Source material>
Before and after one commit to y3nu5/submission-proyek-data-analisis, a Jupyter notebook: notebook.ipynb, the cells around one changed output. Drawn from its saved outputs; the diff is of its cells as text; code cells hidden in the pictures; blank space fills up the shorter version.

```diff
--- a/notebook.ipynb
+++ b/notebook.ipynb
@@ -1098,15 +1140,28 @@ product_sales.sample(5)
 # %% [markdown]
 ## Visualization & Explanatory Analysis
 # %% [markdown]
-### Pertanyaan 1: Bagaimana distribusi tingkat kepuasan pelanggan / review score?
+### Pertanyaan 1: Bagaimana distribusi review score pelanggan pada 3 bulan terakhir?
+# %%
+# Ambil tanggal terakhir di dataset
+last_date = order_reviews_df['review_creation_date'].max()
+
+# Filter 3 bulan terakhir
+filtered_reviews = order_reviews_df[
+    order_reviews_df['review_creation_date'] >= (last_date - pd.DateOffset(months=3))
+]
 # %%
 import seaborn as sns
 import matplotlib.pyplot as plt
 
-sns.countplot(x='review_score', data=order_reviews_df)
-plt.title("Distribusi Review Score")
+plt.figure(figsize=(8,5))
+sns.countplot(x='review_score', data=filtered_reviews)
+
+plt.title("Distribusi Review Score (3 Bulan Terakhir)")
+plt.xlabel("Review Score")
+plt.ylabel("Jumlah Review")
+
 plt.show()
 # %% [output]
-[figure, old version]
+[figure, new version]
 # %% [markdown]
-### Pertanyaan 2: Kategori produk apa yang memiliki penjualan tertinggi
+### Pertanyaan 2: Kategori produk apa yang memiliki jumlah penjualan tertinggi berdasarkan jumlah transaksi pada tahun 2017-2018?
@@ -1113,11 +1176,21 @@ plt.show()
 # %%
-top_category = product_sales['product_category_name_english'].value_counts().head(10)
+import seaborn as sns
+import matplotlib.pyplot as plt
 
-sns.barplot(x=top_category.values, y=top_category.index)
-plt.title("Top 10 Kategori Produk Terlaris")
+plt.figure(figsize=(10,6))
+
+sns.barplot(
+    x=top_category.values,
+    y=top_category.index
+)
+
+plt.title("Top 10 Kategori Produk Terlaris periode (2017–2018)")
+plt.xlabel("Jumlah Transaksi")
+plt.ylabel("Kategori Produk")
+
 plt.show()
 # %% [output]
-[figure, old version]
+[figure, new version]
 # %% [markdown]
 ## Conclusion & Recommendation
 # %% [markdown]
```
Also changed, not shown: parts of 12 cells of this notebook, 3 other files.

Exercise instructions> Could you write out the full data verbatim?

Solution>
Before and after one commit to y3nu5/submission-proyek-data-analisis, a Jupyter notebook: notebook.ipynb, the cells around one changed output. Drawn from its saved outputs; the diff is of its cells as text; code cells hidden in the pictures; blank space fills up the shorter version.

```diff
--- a/notebook.ipynb
+++ b/notebook.ipynb
@@ -1098,15 +1140,28 @@ product_sales.sample(5)
 # %% [markdown]
 ## Visualization & Explanatory Analysis
 # %% [markdown]
-### Pertanyaan 1: Bagaimana distribusi tingkat kepuasan pelanggan / review score?
+### Pertanyaan 1: Bagaimana distribusi review score pelanggan pada 3 bulan terakhir?
+# %%
+# Ambil tanggal terakhir di dataset
+last_date = order_reviews_df['review_creation_date'].max()
+
+# Filter 3 bulan terakhir
+filtered_reviews = order_reviews_df[
+    order_reviews_df['review_creation_date'] >= (last_date - pd.DateOffset(months=3))
+]
 # %%
 import seaborn as sns
 import matplotlib.pyplot as plt
 
-sns.countplot(x='review_score', data=order_reviews_df)
-plt.title("Distribusi Review Score")
+plt.figure(figsize=(8,5))
+sns.countplot(x='review_score', data=filtered_reviews)
+
+plt.title("Distribusi Review Score (3 Bulan Terakhir)")
+plt.xlabel("Review Score")
+plt.ylabel("Jumlah Review")
+
 plt.show()
 # %% [output]
-[figure, old version]
+[figure, new version]
 # %% [markdown]
-### Pertanyaan 2: Kategori produk apa yang memiliki penjualan tertinggi
+### Pertanyaan 2: Kategori produk apa yang memiliki jumlah penjualan tertinggi berdasarkan jumlah transaksi pada tahun 2017-2018?
@@ -1113,11 +1176,21 @@ plt.show()
 # %%
-top_category = product_sales['product_category_name_english'].value_counts().head(10)
+import seaborn as sns
+import matplotlib.pyplot as plt
 
-sns.barplot(x=top_category.values, y=top_category.index)
-plt.title("Top 10 Kategori Produk Terlaris")
+plt.figure(figsize=(10,6))
+
+sns.barplot(
+    x=top_category.values,
+    y=top_category.index
+)
+
+plt.title("Top 10 Kategori Produk Terlaris periode (2017–2018)")
+plt.xlabel("Jumlah Transaksi")
+plt.ylabel("Kategori Produk")
+
 plt.show()
 # %% [output]
-[figure, old version]
+[figure, new version]
 # %% [markdown]
 ## Conclusion & Recommendation
 # %% [markdown]
```
Also changed, not shown: parts of 12 cells of this notebook, 3 other files.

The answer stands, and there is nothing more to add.